Why do you train (part 2)

Now that you’ve looked at the question again, where are you in your training?

The changes in the curriculum that I’ve had make it “significantly different” to achieve goals. I used that phrase intentionally. I can’t say that the changes have made it harder or easier to achieve ranks. Those just coming into the system won’t know a difference, but those who have been around for a while don’t like to see it that way.

When you looked at the question, did you include examining your motives behind training? it seems to be human nature to compare ourselves to others…especially when doing the same activity. That’s not a bad thing when used to help you develop more skill or understand more deeply learn strategy/tactics. Its useless though if you are only comparing capabilities.

When thoughts about what I know compared to what someone else know arise, then I’ve stopped learning. A recent example comes from a Taekwondo class. Several students were given adjustments to make in their form. While they performed the form on commands, they were able to nicely make the adjustments. The problem came when they practiced on their own. The effort wasn’t put into truly making the adjustments part of their form and all the old…easy…movements came back.

In the end, I’m seeing that if you don’t make the adjustments…and changes…for your own development, you are missing the point of training. In today’s world, many of us look to become warriors. If that’s the case, then the concept of “Samurai” should apply to you.

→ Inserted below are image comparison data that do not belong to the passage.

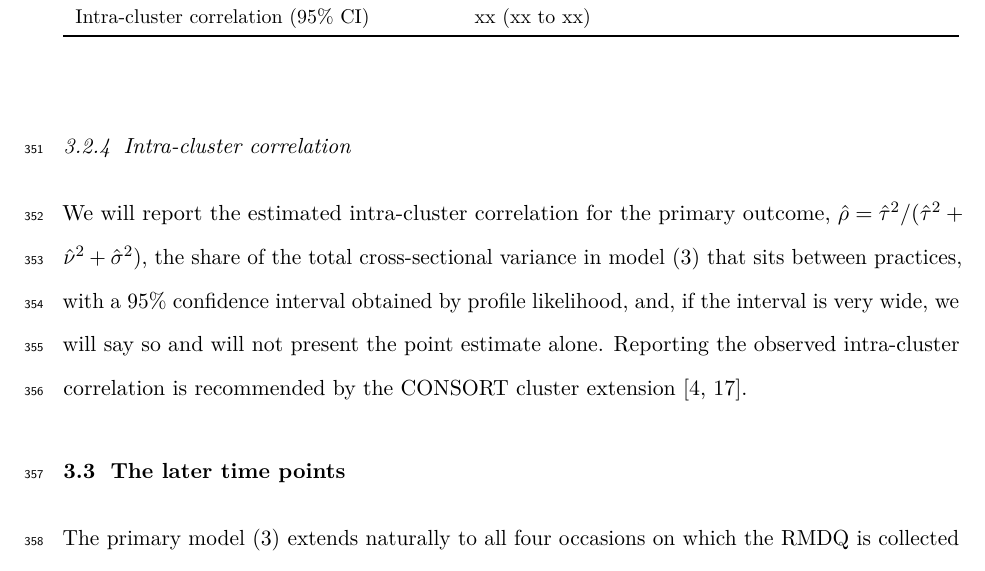
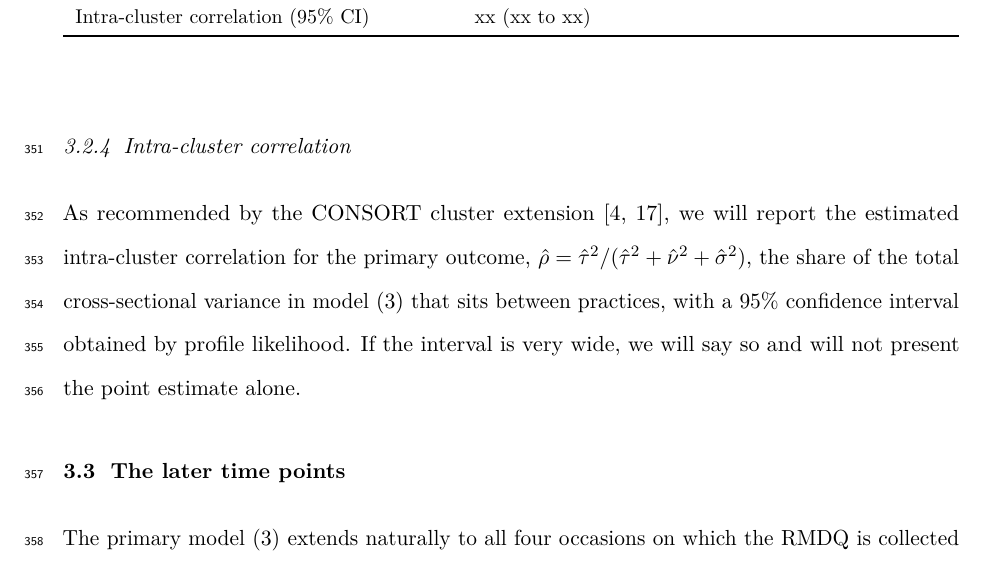
Before and after one commit to jdegenfellner/Resolve_Swiss_Statistical_Analysis_Plan, a LaTeX document (paper.tex): part of page 15 of 28, cut so that both start at the same text. Compiled offline with pdfLaTeX.

Commit message:
Move the CONSORT attribution into the opening sentence

```diff
--- a/paper.tex
+++ b/paper.tex
@@ -729,14 +729,13 @@ Intra-cluster correlation (95\% CI) & \multicolumn{4}{l}{xx (xx to xx)}\\
 
 \subsubsection{Intra-cluster correlation}
 
-We will report the estimated intra-cluster correlation for the primary outcome,
-$\hat\rho = \hat\tau^2 / (\hat\tau^2 + \hat\nu^2 + \hat\sigma^2)$, the share of the
-total cross-sectional variance in model \eqref{eq:primary} that sits between
-practices, with a 95\% confidence
-interval obtained by profile likelihood, and, if the interval is very wide, we
-will say so and will not present the point estimate alone. Reporting the
-observed intra-cluster correlation is recommended by the CONSORT cluster
-extension \citep{campbell2012, adams2004}.
+As recommended by the CONSORT cluster extension \citep{campbell2012,
+adams2004}, we will report the estimated intra-cluster correlation for the
+primary outcome, $\hat\rho = \hat\tau^2 / (\hat\tau^2 + \hat\nu^2 +
+\hat\sigma^2)$, the share of the total cross-sectional variance in model
+\eqref{eq:primary} that sits between practices, with a 95\% confidence
+interval obtained by profile likelihood. If the interval is very wide, we
+will say so and will not present the point estimate alone.
 
 \subsection{The later time points}
 
```
Also changed, not shown: paper.pdf.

Training “to serve” is what we should be working toward without regard to rank, award or title.

I think I may need to go back to wearing a white belt…

Author: Master Robert Frankovich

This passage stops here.